Ghodi charna – Once the groom is dressed and has been protected from evil, he is set for the final ceremony which is ‘getting on the horse’. The groom makes his way to the wedding venue on a horse that has been fed and adorned by his sisters and cousins.


After a series of rituals in both homes, the wedding ceremony takes place at either the temple, gurdwara or a generic wedding venue.

Varmala – After these introductions, the bride and groom meet for the exchange of the garland of flowers. This ceremony signifies the acceptance and love they have towards each other while stating that from hereon they will live with each other. While both the families tease the couple and an atmosphere of fun and frolic is built, an auspicious time is chosen for the wedding ceremony.

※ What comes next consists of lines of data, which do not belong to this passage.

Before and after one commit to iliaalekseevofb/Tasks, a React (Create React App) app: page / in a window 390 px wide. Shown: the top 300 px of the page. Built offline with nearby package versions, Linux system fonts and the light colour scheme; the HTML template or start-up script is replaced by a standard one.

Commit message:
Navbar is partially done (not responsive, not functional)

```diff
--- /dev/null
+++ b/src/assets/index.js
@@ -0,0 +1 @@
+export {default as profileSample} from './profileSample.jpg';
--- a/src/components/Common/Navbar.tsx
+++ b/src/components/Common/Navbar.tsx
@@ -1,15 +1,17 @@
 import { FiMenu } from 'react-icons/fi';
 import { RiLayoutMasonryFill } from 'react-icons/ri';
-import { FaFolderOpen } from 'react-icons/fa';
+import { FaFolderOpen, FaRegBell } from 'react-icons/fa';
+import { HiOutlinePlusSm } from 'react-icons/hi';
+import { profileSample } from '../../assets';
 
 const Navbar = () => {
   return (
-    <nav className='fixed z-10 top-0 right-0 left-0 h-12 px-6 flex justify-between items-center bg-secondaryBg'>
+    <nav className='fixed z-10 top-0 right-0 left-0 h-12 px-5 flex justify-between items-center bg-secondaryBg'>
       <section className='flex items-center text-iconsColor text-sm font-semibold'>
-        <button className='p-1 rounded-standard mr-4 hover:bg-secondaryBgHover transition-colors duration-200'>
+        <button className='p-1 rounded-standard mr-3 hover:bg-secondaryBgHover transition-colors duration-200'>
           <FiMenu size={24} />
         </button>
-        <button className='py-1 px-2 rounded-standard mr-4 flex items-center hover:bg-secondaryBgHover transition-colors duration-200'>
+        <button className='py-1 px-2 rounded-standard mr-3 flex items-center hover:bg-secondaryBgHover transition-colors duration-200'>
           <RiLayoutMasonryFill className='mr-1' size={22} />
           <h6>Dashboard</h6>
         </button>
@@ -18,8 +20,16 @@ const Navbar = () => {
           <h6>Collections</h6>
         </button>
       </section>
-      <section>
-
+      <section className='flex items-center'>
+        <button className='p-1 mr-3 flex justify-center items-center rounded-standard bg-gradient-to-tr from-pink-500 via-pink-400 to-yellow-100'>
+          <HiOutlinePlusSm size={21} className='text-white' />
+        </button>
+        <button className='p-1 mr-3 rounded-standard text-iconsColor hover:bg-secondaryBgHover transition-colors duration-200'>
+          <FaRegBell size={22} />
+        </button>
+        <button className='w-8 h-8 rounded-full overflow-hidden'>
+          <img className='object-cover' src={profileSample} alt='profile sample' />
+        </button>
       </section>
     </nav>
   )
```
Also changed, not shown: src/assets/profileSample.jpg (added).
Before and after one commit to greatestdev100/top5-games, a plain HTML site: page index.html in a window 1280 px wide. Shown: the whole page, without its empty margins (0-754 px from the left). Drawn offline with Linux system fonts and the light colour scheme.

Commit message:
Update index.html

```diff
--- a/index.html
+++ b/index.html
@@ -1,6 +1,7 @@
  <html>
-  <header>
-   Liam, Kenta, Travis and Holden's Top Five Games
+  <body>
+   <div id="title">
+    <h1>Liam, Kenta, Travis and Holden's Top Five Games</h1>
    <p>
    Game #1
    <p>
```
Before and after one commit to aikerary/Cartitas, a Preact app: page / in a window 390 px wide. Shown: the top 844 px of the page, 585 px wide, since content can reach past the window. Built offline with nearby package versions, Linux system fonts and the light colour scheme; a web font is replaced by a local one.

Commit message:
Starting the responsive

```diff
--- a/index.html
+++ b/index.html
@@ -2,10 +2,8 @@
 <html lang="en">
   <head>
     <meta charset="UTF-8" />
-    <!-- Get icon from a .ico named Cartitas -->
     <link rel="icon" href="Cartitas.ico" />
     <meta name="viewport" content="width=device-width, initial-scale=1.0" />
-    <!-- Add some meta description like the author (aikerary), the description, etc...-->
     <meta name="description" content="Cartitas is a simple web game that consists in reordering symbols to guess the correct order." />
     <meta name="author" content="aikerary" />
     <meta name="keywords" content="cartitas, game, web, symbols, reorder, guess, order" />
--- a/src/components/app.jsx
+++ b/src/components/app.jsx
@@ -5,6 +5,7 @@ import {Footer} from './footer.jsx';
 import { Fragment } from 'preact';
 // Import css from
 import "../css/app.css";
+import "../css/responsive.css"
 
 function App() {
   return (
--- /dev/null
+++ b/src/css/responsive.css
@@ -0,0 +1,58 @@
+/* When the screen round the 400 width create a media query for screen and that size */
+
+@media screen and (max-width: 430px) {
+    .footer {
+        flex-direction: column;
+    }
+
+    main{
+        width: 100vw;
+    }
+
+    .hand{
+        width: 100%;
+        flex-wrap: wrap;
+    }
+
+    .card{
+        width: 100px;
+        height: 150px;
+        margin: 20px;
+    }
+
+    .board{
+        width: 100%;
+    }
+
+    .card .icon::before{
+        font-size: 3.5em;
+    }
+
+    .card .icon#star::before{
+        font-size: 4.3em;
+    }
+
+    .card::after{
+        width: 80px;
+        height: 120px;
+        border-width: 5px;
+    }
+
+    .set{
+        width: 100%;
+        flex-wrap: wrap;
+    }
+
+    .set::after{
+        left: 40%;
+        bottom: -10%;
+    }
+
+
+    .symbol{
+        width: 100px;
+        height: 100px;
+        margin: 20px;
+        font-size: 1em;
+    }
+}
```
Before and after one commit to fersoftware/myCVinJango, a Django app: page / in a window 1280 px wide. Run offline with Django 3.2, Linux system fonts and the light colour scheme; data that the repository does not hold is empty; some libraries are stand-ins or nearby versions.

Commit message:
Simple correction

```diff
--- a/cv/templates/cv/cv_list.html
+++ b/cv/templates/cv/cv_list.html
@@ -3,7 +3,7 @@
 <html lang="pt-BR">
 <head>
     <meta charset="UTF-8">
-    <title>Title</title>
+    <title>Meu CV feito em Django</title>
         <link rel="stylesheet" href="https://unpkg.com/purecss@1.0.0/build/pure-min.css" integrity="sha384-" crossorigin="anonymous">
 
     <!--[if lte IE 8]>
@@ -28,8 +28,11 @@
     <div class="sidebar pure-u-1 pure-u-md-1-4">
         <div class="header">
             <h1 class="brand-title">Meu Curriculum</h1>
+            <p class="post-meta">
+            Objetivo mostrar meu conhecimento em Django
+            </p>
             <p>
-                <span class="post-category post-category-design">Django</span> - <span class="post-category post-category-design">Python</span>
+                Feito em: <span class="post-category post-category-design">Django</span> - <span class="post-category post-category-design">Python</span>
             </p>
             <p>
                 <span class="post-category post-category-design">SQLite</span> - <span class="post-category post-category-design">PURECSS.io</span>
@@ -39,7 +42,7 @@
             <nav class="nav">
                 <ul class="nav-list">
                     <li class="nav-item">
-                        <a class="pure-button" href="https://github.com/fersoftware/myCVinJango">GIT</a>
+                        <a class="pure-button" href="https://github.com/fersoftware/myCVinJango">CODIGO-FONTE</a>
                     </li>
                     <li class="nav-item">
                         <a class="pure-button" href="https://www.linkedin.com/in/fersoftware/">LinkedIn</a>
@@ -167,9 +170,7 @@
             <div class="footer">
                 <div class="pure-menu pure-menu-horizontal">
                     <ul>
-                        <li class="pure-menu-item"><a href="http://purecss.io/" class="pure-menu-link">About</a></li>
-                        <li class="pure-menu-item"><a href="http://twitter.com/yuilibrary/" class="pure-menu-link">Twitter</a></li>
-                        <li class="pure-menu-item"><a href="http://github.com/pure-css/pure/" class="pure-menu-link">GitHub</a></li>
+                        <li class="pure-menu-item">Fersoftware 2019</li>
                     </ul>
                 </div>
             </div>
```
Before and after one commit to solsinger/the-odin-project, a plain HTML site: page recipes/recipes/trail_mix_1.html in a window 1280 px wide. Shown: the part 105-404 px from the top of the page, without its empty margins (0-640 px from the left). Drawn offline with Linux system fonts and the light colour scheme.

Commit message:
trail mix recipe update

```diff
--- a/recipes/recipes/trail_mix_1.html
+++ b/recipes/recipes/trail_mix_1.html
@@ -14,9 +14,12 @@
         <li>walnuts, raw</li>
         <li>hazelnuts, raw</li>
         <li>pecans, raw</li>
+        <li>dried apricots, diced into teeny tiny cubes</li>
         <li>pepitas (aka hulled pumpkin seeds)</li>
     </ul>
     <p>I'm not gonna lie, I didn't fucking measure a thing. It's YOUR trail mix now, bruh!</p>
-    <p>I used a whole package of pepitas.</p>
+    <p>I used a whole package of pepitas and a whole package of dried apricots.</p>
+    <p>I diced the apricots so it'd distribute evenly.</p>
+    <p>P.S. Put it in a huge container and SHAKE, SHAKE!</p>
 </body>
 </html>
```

Kanyadaan – As per Indian traditions, a father gives away his daughter at the time of marriage. In order to get his daughter married he first places a ring on the groom’s finger after which the actual wedding ceremony can begin.

Phere ‐- The main part of a Hindu wedding is the circum-ambulations which take place in front of a sacred fire. The fire in a Hindu wedding is generally encircled even times after which the bride and groom are pronounced husband and wife. The groom applies red vermilion powder to the centre of the bride’s head and then wears her a black and gold beaded necklace called the ‘mangalsutra’, both which are the identity of a married Hindu woman.


Joota Chupai – While the ceremonies are being performed, the bride’s sisters and friends indulge in a tradition of stealing the groom’s shoes. In order to give him back his shoes so he can go home with his bride, the groom generally has to pay a price. This is usually in the form of gold rings for the bride’s sisters and silver rings for the cousins.

Vidaai – Once married, the bride departs her parents home throwing puffed rice over her head. Accompanied by her brothers, she makes her way to her new home.At her husband’s house, she is welcomed by her mother in law who circles a glass of water thrice around the head of her daughter in law before welcoming her in.


Pani bharna – The girl then steps in to her new home by using her right foot to knock a vessel filled with mustard oil which has been placed at the entrance. This is followed by a prayer offered by the couple in their room and blessings taken from the elders.
This brings them to the end of the wedding rituals and to the start of a new life filled with love, happiness and health for both.

Phere dalna – The following day, the bride’s brother picks the newly wed couple and takes them to the bride’s house so the couple can spend a day with her parents.